Activity
For the records that follow, give the number of lines containing the word "props", with no added text.

Web document revisions
[Start of Attachment]

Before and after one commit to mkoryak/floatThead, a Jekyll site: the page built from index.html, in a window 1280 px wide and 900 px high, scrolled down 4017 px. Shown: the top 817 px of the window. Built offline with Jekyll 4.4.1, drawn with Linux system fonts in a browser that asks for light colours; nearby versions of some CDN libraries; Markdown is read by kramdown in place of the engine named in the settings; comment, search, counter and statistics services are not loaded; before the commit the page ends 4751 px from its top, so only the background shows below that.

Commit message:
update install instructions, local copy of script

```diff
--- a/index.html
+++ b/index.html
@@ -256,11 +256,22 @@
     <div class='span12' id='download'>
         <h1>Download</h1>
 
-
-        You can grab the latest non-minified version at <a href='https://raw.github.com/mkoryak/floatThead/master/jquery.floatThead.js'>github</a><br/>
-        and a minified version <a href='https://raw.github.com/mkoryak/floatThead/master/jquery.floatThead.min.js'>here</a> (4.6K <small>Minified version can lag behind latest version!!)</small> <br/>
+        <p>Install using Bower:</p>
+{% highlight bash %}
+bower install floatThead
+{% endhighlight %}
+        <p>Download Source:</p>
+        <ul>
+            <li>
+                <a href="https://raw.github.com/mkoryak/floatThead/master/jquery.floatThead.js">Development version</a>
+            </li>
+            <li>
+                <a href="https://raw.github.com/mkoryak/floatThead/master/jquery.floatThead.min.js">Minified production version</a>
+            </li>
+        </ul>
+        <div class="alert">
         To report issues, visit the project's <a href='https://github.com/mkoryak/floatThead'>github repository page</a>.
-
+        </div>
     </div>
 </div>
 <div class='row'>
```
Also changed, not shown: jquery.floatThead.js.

[End of Attachment]
[Start of Attachment]

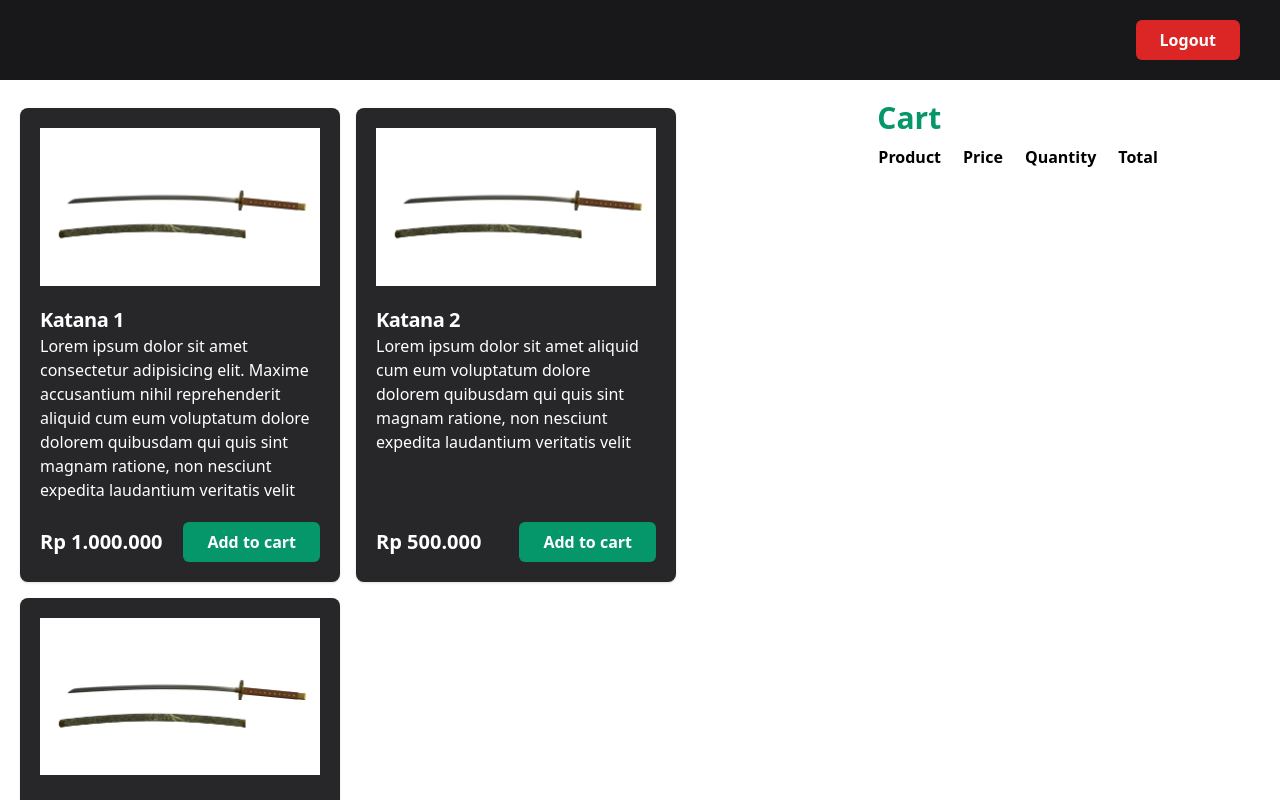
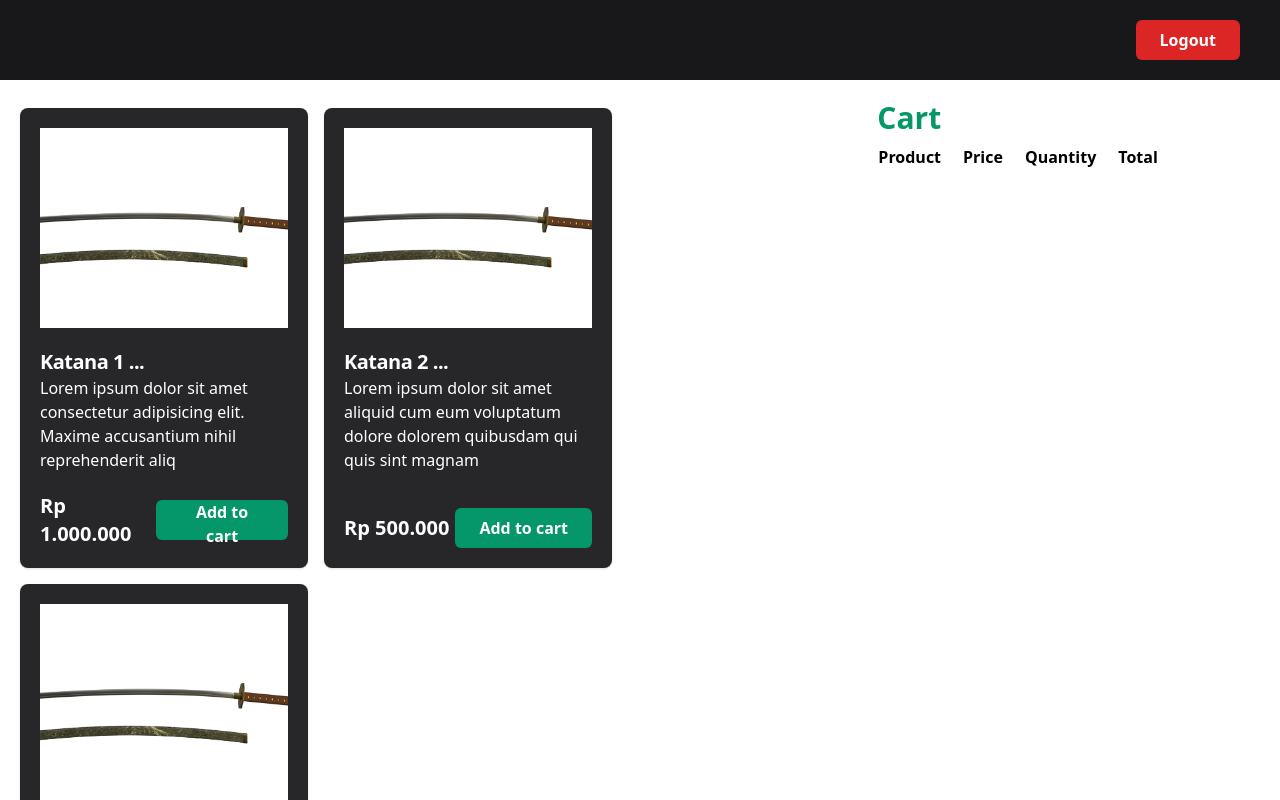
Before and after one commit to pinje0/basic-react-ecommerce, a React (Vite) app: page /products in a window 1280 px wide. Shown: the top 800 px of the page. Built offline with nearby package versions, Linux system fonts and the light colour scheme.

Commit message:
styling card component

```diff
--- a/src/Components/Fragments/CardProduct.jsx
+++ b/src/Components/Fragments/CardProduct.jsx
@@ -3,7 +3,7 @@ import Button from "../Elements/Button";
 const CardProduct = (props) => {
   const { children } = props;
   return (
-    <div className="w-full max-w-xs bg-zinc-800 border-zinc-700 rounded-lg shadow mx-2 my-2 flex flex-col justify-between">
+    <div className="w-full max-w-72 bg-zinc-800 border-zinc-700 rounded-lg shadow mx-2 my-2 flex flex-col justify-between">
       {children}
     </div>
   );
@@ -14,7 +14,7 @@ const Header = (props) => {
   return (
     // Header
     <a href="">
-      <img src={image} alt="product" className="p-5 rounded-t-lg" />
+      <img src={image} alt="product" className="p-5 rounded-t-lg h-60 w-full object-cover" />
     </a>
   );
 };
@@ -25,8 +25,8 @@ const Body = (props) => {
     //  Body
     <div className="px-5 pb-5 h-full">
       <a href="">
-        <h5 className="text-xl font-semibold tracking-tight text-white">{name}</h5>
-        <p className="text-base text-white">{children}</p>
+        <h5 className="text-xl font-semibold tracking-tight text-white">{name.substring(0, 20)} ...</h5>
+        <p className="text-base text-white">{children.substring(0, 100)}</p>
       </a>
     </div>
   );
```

[End of Attachment]

Answer box
4